“Look, they did a great job,” Quinn said of his former team. “We have to take our hats off to them because they executed a good game.”
Crennel also had nothing but praise for the Browns, who outscored the Chiefs 30-0 over the final 59:47.
When a Kansas City reporter asked “RAC” what the turning point of the game was, he deadpanned, “Well, in my mind, the second half was a turning point because we couldn’t produce on either side of the ball. That was the difference.”
Yes, Cleveland’s domination was that complete and impressive, which had to make an impression on new owner Jimmy Haslam III and CEO Joe Banner.
So should the way Cleveland has played since Randy Lerner officially sold the team Oct. 25. The Browns are 4-2 with Haslam and Banner in charge, which should give them some pause about making major changes with the franchise.
“I knew two years ago when I got here that there were going to be some tough days,” Cleveland coach Pat Shurmur admitted. “Fortunately, in the last few weeks, we’ve found a way to have some good stuff happen.
“The resiliency of our team showed up again today.”
Unfortunately, so did more reports that Banner intends to replace general manager Tom Heckert with Mike Lombardi following the season, which would also mean the end for Shurmur.
While one can debate Shurmur’s coaching and Heckert’s personnel skills, there is no question that hiring Lombardi would be a colossal mistake. His track record as an NFL executive is, at best, lousy, while his enormous ego and unwillingness to work with others are even bigger detriments.

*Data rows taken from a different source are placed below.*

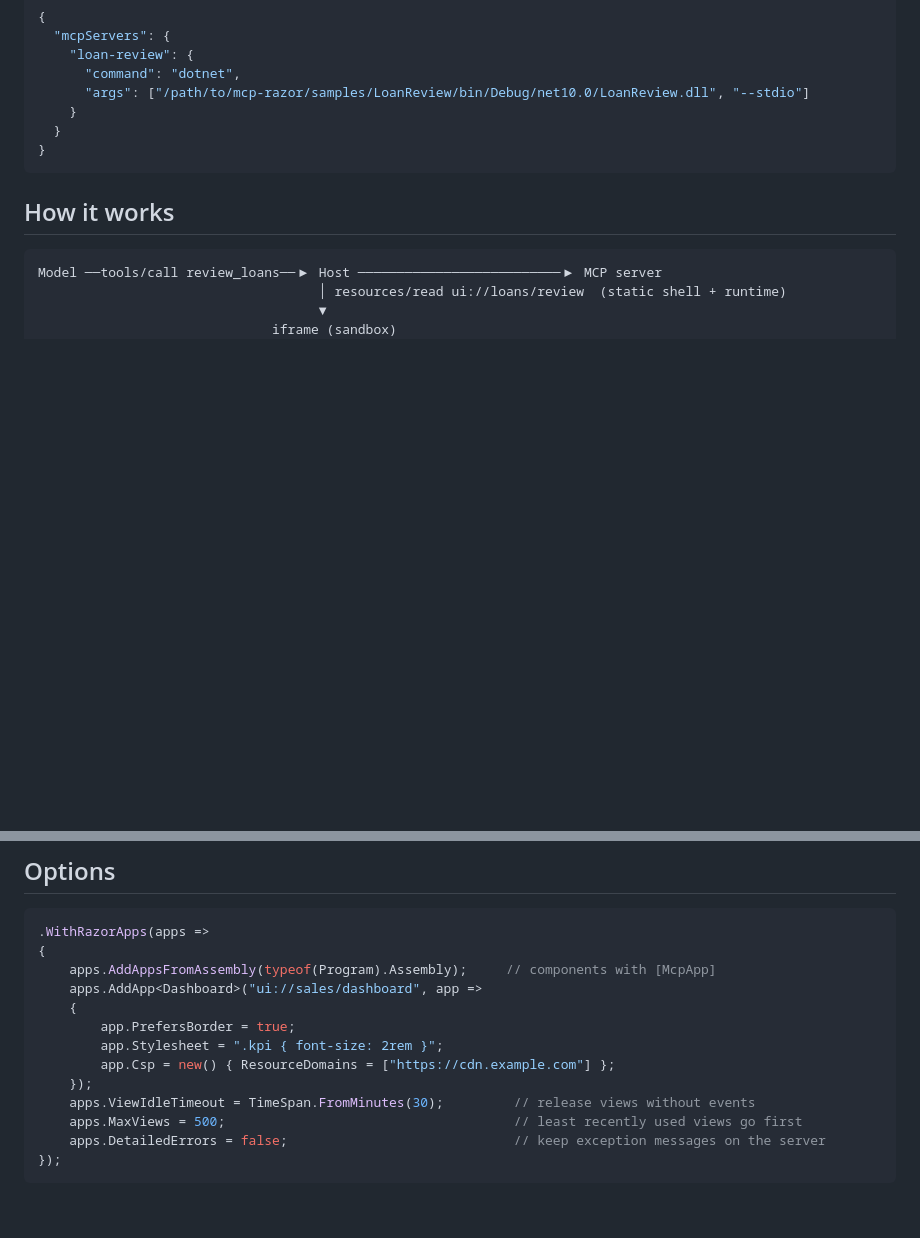
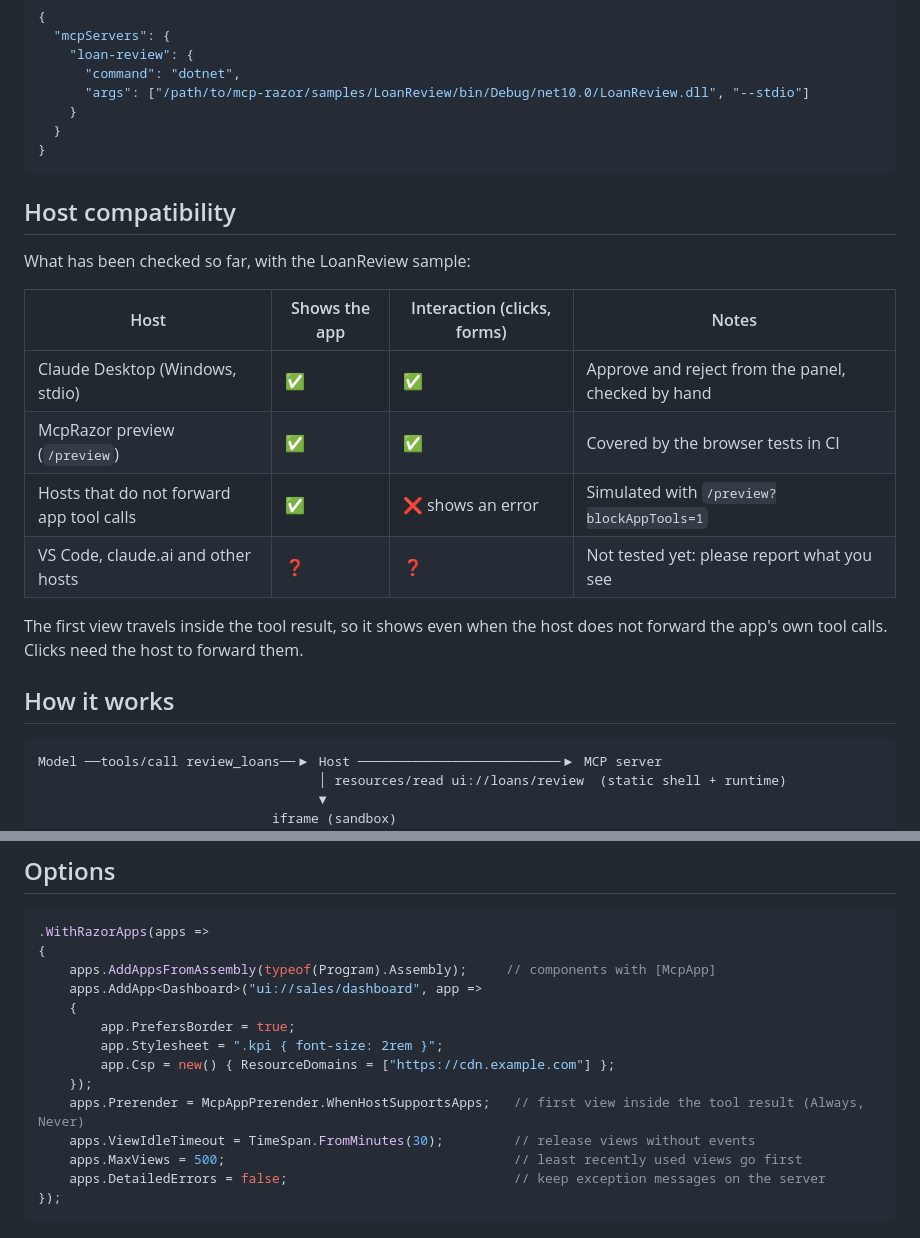
Before and after one commit to amondejar/mcp-razor, a Markdown page: README.md, 2 parts joined by grey strips. Drawn GitHub-style; blank space fills up the shorter version.

````diff
--- a/README.md
+++ b/README.md
@@ -126,6 +128,20 @@ dotnet build samples/LoanReview
 }
 ```
 
+## Host compatibility
+
+What has been checked so far, with the LoanReview sample:
+
+| Host | Shows the app | Interaction (clicks, forms) | Notes |
+|---|---|---|---|
+| Claude Desktop (Windows, stdio) | ✅ | ✅ | Approve and reject from the panel, checked by hand |
+| McpRazor preview (`/preview`) | ✅ | ✅ | Covered by the browser tests in CI |
+| Hosts that do not forward app tool calls | ✅ | ❌ shows an error | Simulated with `/preview?blockAppTools=1` |
+| VS Code, claude.ai and other hosts | ❓ | ❓ | Not tested yet: please report what you see |
+
+The first view travels inside the tool result, so it shows even when the host does not forward the app's own tool
+calls. Clicks need the host to forward them.
+
 ## How it works
 
 ```
@@ -187,6 +205,7 @@ The host decides what to do with each request and may ask the user first.
         app.Stylesheet = ".kpi { font-size: 2rem }";
         app.Csp = new() { ResourceDomains = ["https://cdn.example.com"] };
     });
+    apps.Prerender = McpAppPrerender.WhenHostSupportsApps;   // first view inside the tool result (Always, Never)
     apps.ViewIdleTimeout = TimeSpan.FromMinutes(30);         // release views without events
     apps.MaxViews = 500;                                     // least recently used views go first
     apps.DetailedErrors = false;                             // keep exception messages on the server
````
Also changed, not shown: other parts of README.md (+22 -5 lines), CHANGELOG.md (+11 -2 lines), docs/images/claude-desktop.png (added), 10 other files.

While no Browns players would comment about Lombardi’s possible arrival, they unanimously said the status quo is working and pointed to Cleveland’s 4-1 record in its last five home games.
“There is a lot of emotion and excitement with our team, but you really can’t put it into words,” running back Trent Richardson said. “It’s kind of like what happened today, though. When you’ve got a good game plan and you call good plays, you can’t do nothing but win.
“We’ve got a young team, and all of us are out there participating and doing the right things. And the older guys, they are leading us the right way.”
Shurmur also deserves credit for never losing the locker room during the Browns’ season-opening five-game losing streak. Even when Cleveland headed into its bye at 2-7, defensive end Jabaal Sheard stood behind his coach, saying, “We might come back and win it all.”
Though the playoffs remain a long shot for the Browns at 5-8, no one is laughing at Sheard or Dawson anymore. There are plenty of smiles, though, as things are finally moving in the right direction in Browns Town.
“Everyone, including our families back home, worry when we don’t win, but that’s not the case anymore,” Sheard said. “Guys just have to keep doing what we’ve been doing lately because our coaches have been with us the whole way. The crowd has, too.
“We’re going to keep taking it one game at a time, but we know we’re changing things around and it’s great.”
Contact Brian Dulik at email@example.com.